Take a wild guess as to why.
Countries all over the world are taking emissions levels more seriously than ever, and automakers are being taken to task if they don't comply with agreed upon environmental laws. Just ask Volkswagen. According to Automotive News Europe, the Swiss government has halted registrations for new Porsche Cayennes and Macans powered by 3.0- and 4.2-liter diesel engines, respectively. It's also not just Porsche products. The Mercedes-Benz Vito vans with the 1.6-liter diesel engine are also banned. Authorities believe those SUVs' engines have faulty emissions levels.
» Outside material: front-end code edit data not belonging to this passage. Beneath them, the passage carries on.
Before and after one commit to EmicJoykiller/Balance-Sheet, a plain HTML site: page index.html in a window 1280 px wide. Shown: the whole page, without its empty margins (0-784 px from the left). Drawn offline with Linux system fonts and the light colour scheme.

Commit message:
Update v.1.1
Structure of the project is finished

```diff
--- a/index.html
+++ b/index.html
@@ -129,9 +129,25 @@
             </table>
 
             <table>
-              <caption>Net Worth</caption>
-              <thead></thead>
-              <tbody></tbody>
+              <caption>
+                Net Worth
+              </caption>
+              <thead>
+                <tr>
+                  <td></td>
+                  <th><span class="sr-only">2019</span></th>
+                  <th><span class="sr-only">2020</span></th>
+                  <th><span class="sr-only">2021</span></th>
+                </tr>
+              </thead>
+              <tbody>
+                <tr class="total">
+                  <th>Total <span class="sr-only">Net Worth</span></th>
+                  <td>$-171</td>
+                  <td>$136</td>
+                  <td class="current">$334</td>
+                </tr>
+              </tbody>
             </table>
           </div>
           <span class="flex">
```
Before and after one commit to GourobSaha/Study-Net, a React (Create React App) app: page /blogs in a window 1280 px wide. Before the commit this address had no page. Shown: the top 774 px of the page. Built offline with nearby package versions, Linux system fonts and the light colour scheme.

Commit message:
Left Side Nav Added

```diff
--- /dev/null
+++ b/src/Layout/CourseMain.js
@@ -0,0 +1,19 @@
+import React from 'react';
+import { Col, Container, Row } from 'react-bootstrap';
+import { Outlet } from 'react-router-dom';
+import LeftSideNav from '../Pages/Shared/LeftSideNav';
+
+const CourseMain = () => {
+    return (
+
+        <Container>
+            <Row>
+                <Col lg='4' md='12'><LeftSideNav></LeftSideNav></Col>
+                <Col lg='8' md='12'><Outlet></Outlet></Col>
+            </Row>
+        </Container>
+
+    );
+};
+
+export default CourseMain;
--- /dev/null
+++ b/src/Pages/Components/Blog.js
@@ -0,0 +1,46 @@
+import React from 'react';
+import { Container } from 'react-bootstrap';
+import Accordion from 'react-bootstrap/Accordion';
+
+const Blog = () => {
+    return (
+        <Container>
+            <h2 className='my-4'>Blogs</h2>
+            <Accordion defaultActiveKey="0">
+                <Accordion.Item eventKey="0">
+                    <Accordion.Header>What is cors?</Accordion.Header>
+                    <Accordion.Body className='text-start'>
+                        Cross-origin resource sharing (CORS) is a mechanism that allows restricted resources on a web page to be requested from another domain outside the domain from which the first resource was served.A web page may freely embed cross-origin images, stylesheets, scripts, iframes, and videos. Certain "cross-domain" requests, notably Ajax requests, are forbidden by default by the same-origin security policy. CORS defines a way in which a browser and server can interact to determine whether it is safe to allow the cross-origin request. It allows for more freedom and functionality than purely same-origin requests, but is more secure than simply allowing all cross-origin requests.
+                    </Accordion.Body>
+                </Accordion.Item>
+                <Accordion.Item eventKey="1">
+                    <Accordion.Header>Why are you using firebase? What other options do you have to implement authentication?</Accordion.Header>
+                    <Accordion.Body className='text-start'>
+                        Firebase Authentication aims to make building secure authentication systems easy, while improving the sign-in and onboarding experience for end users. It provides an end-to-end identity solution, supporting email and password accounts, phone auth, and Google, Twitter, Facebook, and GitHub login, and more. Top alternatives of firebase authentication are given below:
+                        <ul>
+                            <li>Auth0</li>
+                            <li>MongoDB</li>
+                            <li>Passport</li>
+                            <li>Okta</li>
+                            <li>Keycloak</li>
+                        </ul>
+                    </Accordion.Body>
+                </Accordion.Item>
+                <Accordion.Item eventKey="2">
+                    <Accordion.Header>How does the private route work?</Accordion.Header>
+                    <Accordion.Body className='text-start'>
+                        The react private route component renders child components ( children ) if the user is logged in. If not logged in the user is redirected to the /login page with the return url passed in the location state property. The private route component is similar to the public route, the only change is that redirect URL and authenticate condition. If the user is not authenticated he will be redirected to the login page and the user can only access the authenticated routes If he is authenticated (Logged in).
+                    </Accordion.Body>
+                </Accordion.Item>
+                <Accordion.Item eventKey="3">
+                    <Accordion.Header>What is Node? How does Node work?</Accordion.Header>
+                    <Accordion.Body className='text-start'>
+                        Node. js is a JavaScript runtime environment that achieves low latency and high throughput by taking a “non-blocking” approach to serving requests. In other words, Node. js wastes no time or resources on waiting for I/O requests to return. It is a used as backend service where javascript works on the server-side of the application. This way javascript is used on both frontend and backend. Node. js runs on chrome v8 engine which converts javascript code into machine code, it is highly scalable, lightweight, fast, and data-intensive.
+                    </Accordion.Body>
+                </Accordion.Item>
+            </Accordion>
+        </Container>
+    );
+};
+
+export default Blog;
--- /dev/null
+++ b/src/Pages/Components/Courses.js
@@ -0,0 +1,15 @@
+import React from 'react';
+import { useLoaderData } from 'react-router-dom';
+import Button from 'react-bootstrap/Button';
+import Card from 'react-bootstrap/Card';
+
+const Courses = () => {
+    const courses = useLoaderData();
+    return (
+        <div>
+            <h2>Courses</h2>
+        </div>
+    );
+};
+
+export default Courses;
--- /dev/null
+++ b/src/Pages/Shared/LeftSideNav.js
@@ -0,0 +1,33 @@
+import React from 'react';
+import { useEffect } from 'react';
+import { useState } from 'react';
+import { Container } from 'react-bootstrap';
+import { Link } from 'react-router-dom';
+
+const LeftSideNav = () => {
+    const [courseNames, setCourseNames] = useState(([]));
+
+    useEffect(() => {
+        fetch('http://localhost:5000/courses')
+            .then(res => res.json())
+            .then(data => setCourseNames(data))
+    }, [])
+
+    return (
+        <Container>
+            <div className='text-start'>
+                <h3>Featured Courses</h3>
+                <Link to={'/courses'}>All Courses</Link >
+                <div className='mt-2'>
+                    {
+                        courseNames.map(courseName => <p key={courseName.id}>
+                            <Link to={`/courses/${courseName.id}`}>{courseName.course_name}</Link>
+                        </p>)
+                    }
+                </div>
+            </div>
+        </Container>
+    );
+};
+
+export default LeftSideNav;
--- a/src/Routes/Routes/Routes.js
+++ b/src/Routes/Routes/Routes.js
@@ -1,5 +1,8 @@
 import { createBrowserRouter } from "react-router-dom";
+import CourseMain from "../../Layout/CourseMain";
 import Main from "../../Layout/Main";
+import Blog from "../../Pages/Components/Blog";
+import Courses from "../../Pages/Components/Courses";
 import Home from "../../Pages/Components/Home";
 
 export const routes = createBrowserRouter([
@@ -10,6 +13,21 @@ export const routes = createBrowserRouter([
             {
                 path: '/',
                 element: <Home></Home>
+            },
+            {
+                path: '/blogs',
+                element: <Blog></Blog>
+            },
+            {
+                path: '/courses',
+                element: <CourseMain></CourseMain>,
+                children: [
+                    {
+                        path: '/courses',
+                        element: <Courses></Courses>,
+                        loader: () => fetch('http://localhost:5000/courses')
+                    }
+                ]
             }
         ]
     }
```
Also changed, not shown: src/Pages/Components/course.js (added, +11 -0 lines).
Starting Friday, August 17, vehicles imported with those specific engines cannot be registered into the system by owners. But what if owners have already registered the affected vehicles in Switzerland? What do they do? They may continue to be driven on a normal basis, however, they must be retrofitted by the automakers in order to meet emissions standards. Apparently, Daimler, parent company of Mercedes-Benz, was already well aware of the Vito's diesel problems, so it stopped exporting the vehicle to Switzerland last spring following a previous recall by German authorities. The faulty diesel emissions revelations seem to keep on coming.
Do diesels have a future in Europe, a market they once dominated? Some automaker executives believe they do, but the reality is this: diesel is dead in the long-term. The technology's reputation has been permanently tarnished and if authorities don't ban them for questionable emissions, then the market will ultimately finish the job. Consumers will simply stop buying them and move on to some new technology.